* _GIVEN INFORMATION_:
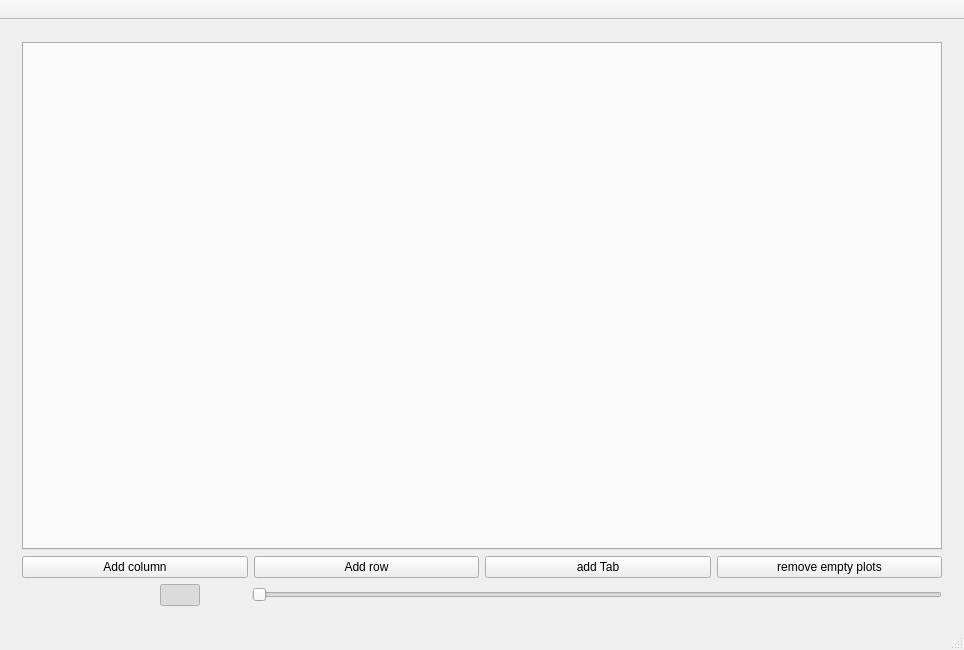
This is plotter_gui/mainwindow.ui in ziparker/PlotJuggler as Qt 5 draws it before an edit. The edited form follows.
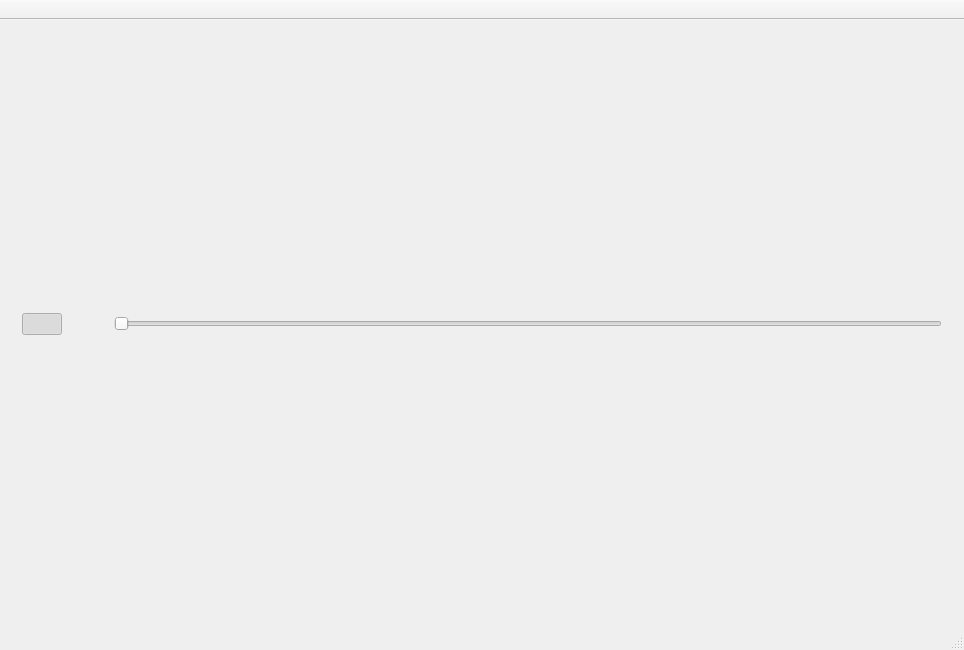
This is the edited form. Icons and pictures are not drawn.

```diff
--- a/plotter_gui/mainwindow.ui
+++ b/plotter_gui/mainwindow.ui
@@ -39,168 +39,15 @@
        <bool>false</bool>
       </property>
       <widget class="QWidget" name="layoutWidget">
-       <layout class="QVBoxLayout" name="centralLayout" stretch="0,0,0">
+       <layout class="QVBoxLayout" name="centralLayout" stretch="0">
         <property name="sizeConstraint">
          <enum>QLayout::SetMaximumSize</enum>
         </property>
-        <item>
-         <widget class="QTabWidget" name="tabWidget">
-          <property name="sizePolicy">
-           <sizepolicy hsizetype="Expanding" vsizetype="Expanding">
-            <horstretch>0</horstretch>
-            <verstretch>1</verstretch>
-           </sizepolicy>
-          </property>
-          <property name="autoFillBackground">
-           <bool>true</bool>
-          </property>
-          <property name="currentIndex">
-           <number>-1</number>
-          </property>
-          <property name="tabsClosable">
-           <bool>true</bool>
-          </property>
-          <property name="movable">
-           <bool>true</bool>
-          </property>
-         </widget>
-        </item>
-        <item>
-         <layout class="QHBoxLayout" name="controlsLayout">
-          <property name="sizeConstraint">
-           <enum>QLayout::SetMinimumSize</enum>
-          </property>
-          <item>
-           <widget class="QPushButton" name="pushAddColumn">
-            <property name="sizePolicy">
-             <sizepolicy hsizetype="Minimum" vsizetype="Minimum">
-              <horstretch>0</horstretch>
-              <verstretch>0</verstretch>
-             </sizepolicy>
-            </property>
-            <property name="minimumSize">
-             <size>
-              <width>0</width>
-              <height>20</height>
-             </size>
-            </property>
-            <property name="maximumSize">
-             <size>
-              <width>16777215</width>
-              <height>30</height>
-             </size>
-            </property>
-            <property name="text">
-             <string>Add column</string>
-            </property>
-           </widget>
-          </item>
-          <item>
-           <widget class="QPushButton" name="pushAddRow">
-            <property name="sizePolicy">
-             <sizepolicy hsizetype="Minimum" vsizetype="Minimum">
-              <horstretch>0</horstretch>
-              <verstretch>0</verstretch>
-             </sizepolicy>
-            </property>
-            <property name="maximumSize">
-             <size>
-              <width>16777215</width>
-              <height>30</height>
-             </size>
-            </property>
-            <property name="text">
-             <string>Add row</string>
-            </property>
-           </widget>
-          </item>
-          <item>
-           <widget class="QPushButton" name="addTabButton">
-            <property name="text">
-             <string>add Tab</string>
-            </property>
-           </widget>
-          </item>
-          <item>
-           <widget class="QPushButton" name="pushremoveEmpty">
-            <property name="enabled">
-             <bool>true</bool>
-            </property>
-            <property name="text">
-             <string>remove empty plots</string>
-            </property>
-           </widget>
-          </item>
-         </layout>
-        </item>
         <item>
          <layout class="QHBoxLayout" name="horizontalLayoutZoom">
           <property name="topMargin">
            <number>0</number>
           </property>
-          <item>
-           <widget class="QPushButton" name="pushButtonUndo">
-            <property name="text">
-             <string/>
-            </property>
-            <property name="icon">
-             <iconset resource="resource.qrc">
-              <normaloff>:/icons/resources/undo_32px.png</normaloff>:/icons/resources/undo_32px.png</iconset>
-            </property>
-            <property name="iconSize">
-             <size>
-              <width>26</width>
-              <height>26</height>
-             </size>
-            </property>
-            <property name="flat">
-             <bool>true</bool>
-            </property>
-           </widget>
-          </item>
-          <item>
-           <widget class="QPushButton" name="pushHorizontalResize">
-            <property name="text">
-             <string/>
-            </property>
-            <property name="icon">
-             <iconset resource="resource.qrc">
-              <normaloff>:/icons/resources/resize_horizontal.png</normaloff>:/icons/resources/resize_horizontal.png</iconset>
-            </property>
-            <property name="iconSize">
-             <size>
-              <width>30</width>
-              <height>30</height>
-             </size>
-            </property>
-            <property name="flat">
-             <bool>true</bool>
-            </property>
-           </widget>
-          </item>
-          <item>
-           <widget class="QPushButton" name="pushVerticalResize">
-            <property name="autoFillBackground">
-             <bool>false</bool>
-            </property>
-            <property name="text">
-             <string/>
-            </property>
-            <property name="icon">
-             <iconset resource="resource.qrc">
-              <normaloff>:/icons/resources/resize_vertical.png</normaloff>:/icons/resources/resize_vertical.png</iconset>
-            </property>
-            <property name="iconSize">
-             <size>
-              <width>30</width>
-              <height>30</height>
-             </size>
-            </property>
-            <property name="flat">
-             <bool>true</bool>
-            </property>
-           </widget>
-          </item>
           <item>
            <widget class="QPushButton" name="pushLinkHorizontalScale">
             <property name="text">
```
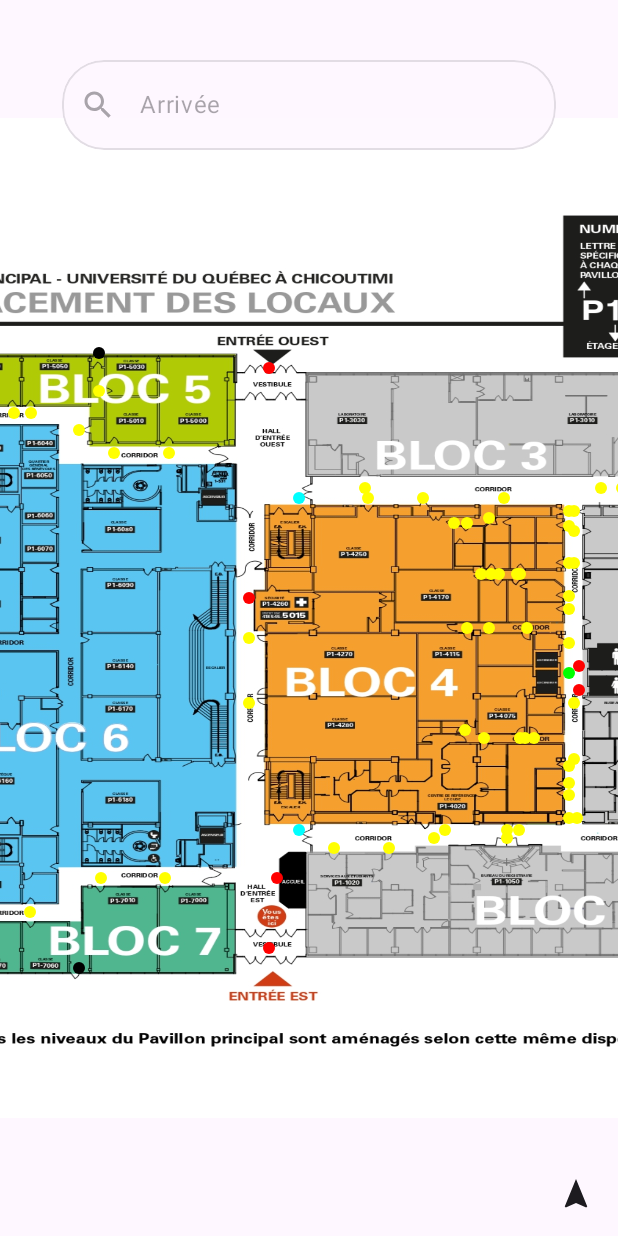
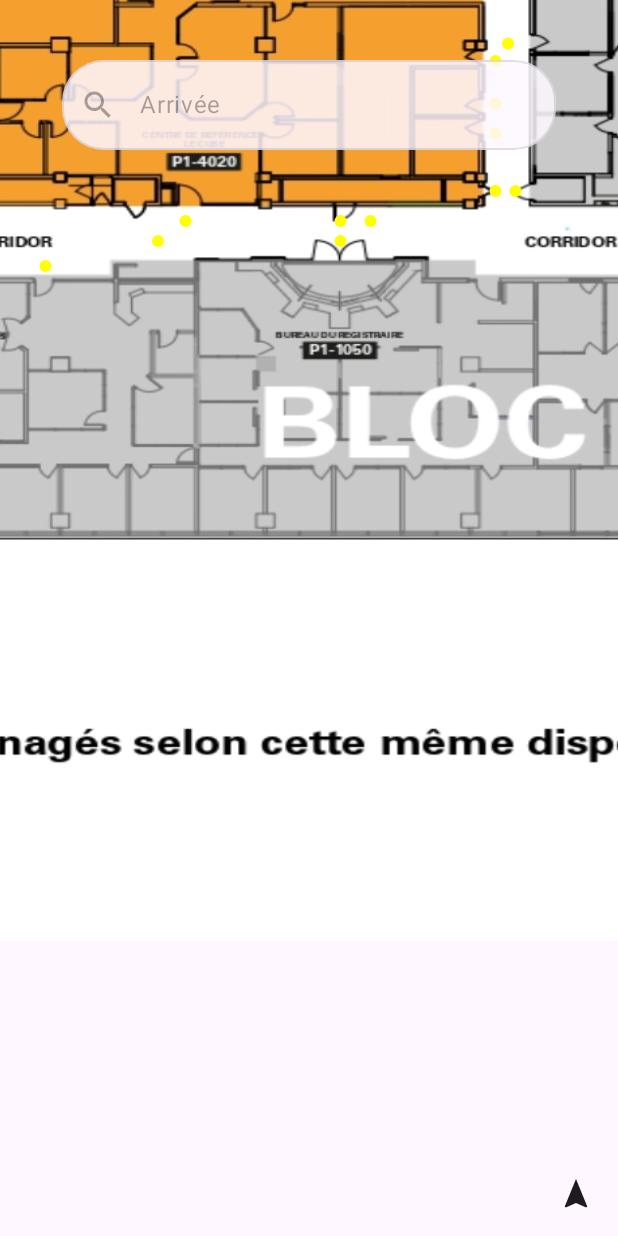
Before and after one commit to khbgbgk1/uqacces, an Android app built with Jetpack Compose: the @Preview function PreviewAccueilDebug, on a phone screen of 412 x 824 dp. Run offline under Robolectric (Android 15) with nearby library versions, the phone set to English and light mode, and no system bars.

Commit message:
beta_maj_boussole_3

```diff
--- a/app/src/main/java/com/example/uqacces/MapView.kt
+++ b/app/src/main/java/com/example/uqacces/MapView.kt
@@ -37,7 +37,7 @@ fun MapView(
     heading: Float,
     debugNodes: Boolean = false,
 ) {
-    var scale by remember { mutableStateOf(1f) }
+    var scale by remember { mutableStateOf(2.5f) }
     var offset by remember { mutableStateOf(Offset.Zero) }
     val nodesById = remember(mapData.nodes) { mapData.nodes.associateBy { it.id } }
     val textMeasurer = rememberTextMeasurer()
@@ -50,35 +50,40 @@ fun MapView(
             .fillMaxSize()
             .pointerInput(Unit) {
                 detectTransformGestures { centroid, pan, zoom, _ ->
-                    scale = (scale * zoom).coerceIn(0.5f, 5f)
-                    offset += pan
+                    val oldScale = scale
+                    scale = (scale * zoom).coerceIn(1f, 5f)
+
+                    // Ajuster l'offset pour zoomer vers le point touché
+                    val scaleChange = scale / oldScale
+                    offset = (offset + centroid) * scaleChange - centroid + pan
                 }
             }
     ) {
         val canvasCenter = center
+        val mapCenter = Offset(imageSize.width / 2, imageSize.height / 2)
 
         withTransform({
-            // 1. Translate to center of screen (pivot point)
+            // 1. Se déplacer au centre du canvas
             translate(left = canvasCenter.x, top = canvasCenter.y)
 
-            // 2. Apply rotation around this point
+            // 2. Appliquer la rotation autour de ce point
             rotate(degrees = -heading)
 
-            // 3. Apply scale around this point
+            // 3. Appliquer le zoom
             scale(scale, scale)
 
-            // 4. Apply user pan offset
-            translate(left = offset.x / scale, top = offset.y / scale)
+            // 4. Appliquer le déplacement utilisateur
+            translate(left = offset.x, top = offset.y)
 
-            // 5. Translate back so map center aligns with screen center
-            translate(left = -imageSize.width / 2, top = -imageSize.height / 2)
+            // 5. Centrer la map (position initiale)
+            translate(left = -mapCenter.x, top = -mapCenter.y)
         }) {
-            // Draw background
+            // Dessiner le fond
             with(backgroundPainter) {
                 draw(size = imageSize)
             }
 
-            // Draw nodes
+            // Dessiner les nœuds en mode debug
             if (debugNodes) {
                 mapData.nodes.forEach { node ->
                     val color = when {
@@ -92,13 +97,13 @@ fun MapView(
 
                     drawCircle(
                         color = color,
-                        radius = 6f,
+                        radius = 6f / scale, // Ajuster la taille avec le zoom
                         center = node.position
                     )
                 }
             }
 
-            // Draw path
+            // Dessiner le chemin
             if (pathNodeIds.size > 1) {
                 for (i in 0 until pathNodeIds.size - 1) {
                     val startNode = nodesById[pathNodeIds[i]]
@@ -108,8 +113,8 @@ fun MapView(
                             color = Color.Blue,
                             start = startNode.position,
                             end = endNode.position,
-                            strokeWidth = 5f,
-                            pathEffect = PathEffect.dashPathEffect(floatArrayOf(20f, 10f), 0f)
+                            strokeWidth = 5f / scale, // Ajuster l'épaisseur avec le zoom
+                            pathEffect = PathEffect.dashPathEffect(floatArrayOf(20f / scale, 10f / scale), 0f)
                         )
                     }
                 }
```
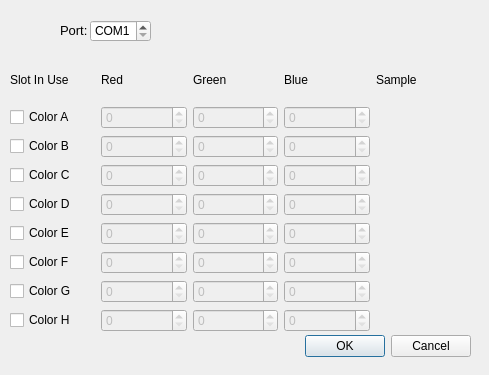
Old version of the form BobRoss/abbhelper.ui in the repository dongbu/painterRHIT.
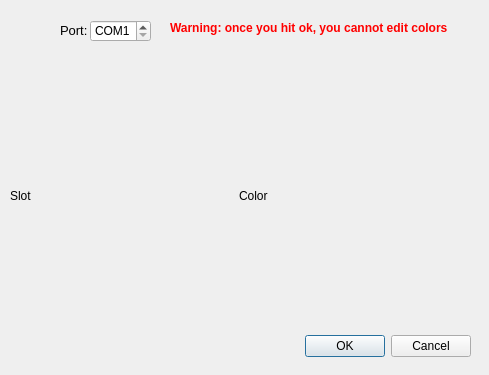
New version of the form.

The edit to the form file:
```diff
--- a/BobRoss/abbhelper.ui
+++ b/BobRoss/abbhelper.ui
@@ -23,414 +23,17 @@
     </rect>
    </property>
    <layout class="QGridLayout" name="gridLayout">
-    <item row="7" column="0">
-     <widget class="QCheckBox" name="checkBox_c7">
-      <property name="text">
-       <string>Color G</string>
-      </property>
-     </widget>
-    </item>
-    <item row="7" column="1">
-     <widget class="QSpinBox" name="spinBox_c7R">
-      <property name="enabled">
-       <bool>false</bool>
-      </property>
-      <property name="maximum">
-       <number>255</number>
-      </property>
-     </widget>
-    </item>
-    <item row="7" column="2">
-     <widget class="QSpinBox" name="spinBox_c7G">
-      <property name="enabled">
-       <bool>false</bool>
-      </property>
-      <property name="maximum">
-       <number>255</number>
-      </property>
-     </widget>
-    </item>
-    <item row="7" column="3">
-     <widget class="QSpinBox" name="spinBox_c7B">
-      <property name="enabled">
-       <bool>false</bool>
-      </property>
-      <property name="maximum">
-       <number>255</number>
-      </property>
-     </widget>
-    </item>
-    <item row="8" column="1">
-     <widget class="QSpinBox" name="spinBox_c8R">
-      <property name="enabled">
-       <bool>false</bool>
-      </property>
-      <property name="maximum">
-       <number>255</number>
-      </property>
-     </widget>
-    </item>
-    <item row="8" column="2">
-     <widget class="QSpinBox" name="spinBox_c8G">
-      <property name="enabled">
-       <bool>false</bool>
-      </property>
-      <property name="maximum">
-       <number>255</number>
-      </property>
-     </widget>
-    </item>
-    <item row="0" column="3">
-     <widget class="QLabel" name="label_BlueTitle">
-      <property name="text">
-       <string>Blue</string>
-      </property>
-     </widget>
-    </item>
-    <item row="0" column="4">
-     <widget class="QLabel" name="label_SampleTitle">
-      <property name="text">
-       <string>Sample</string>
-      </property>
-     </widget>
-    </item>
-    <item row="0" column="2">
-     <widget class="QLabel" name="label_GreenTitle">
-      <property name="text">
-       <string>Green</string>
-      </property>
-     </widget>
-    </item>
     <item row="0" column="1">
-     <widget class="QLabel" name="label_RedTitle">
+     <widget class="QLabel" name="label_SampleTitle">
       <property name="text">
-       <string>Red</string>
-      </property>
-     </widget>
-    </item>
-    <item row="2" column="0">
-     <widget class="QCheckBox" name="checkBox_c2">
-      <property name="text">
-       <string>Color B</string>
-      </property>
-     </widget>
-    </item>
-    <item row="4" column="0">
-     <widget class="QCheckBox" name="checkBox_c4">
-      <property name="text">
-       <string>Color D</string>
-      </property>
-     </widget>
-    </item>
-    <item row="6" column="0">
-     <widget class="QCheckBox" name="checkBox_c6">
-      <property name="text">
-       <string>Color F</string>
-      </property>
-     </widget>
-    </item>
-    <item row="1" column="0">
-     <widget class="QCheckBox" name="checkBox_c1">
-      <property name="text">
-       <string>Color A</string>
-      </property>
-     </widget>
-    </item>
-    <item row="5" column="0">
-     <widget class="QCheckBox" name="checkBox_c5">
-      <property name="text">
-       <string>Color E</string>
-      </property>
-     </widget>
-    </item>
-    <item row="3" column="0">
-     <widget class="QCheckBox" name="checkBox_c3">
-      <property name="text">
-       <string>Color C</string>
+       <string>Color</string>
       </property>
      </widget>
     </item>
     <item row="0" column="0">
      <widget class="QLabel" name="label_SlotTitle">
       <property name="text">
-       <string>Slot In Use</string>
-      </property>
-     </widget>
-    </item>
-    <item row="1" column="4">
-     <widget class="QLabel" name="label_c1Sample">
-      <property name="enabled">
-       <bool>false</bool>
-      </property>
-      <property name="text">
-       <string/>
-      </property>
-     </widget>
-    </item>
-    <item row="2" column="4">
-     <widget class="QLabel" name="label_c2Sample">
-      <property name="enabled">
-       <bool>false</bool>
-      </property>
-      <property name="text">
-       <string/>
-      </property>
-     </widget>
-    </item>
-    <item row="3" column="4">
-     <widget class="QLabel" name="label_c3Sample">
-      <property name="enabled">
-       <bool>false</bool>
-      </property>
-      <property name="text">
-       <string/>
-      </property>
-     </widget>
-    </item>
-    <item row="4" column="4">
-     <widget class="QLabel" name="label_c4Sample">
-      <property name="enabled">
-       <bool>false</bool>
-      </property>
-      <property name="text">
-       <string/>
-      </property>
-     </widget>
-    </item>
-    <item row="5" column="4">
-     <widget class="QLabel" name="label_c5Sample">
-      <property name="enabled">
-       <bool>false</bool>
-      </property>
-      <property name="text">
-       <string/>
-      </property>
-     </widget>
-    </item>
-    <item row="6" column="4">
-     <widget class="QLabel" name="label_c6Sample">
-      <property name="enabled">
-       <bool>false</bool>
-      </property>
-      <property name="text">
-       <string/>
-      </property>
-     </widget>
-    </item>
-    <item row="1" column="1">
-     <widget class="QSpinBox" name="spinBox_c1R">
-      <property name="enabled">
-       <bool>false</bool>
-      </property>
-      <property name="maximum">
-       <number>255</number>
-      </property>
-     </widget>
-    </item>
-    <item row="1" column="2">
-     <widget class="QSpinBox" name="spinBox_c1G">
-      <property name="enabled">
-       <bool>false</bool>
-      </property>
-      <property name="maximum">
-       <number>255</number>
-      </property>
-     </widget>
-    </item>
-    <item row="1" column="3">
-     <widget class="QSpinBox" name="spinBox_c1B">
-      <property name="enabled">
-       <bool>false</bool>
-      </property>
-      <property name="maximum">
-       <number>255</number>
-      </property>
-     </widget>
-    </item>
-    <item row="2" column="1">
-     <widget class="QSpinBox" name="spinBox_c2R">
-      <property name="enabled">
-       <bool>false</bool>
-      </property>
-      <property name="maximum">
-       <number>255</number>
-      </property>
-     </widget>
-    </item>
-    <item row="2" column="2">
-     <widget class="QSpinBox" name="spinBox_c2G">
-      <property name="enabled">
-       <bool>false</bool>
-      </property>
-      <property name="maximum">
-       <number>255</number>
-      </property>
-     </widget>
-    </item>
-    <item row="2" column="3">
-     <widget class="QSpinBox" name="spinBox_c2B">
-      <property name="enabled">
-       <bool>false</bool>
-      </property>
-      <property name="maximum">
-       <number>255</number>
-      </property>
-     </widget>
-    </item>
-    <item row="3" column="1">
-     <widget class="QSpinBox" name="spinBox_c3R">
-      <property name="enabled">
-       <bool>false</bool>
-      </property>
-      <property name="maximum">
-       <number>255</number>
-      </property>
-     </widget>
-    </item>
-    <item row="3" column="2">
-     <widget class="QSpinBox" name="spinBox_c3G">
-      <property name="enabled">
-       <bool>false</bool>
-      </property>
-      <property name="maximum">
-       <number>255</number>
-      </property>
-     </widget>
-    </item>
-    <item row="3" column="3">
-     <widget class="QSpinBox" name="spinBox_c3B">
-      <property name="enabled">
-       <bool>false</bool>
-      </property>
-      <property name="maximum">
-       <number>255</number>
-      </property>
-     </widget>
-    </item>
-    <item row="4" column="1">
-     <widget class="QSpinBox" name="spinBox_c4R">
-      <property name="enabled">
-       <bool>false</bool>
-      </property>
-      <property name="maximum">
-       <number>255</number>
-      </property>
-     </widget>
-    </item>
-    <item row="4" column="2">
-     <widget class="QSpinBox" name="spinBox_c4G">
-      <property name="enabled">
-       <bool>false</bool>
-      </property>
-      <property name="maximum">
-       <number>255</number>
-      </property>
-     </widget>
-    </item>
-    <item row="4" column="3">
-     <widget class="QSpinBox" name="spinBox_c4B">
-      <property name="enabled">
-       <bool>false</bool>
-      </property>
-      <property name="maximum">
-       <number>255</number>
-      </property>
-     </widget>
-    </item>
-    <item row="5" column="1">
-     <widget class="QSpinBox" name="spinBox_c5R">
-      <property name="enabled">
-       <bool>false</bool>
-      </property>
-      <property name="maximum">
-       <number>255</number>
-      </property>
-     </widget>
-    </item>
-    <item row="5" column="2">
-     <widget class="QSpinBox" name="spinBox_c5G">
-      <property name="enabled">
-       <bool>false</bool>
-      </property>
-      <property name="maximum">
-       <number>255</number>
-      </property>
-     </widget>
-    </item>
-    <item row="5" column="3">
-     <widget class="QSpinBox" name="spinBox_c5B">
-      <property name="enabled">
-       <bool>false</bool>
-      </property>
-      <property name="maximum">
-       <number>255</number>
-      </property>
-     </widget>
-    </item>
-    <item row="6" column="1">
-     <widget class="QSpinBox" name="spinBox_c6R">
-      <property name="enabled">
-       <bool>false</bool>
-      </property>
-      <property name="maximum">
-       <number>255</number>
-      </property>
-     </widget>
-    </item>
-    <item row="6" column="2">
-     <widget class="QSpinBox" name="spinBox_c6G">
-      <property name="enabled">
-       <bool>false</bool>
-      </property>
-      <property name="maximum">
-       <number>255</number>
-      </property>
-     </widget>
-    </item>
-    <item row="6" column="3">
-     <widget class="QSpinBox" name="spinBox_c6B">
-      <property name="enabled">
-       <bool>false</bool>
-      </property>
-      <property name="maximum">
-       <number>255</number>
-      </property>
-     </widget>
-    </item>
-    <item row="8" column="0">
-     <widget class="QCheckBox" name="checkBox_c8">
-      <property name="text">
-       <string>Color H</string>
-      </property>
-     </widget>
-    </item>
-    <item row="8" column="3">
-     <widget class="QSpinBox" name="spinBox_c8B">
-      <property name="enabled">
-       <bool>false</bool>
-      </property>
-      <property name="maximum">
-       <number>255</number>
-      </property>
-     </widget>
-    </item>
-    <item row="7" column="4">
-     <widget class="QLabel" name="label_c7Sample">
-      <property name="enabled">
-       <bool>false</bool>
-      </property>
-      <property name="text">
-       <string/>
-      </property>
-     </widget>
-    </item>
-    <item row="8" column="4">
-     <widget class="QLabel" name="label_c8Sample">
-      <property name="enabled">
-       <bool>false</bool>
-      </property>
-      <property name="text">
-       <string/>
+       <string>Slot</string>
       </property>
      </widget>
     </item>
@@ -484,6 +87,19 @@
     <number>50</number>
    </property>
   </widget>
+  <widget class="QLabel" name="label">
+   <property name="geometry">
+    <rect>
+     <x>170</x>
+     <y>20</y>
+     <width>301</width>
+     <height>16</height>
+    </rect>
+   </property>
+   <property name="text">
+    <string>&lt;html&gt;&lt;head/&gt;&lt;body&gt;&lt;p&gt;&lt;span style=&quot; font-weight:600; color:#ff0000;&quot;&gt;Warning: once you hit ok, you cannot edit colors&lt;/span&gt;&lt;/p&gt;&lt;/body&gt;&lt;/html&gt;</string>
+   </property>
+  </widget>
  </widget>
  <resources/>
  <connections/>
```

* _YOUR INSTRUCTIONS_:
Identify each line in the records above containing the word "MapView"; copy those lines.

* _OUTPUT FOR THIS TASK_:
--- a/app/src/main/java/com/example/uqacces/MapView.kt
+++ b/app/src/main/java/com/example/uqacces/MapView.kt
@@ -37,7 +37,7 @@ fun MapView(
@@ -50,35 +50,40 @@ fun MapView(
@@ -92,13 +97,13 @@ fun MapView(
@@ -108,8 +113,8 @@ fun MapView(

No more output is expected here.